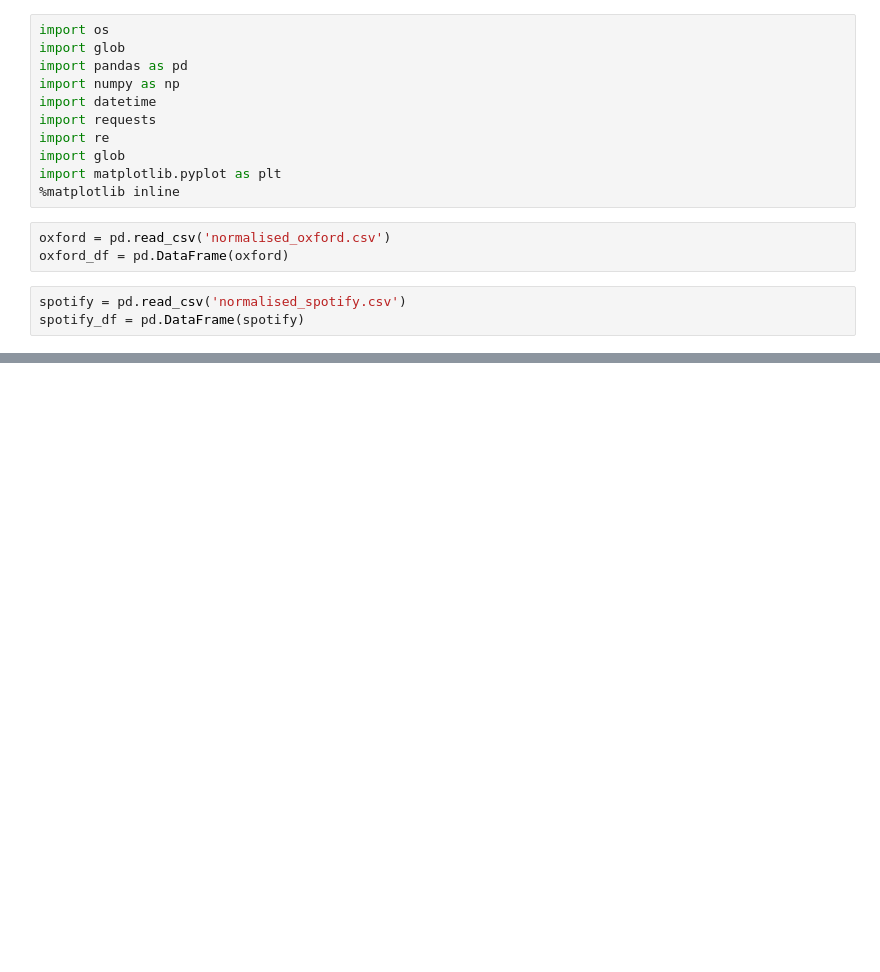
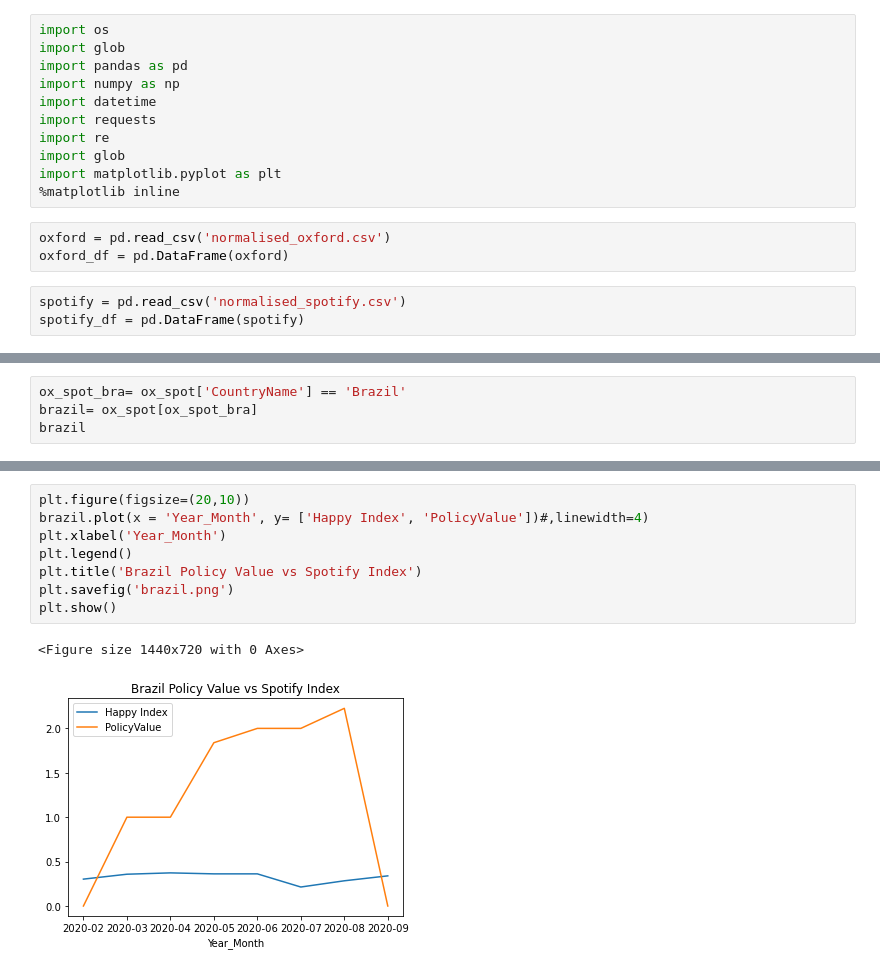
Before and after one commit to ksaslow/sad-song, a Jupyter notebook: together_test.ipynb, the cells around one changed output, grey strips where cells are left out. Saved outputs shown, nothing was run; the diff lists cells and outputs as text; blank space fills up the shorter version.

```diff
--- a/together_test.ipynb
+++ b/together_test.ipynb
@@ -61,0 +43,4 @@ ox_spot
+# %%
+ox_spot_bra= ox_spot['CountryName'] == 'Brazil'
+brazil= ox_spot[ox_spot_bra]
+brazil
@@ -61,0 +57,11 @@ ox_spot
+# %%
+plt.figure(figsize=(20,10))
+brazil.plot(x = 'Year_Month', y= ['Happy Index', 'PolicyValue'])#,linewidth=4)
+plt.xlabel('Year_Month')
+plt.legend()
+plt.title('Brazil Policy Value vs Spotify Index')
+plt.savefig('brazil.png')
+plt.show()
+# %% [output]
+<Figure size 1440x720 with 0 Axes>
+[figure, added]
```
Also changed, not shown: parts of 9 cells of this notebook, 8 other files.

□ □ □

Your assignment: Show all lines from the data that contain "notebook".

Solution to this problem:
Before and after one commit to ksaslow/sad-song, a Jupyter notebook: together_test.ipynb, the cells around one changed output, grey strips where cells are left out. Saved outputs shown, nothing was run; the diff lists cells and outputs as text; blank space fills up the shorter version.
Also changed, not shown: parts of 9 cells of this notebook, 8 other files.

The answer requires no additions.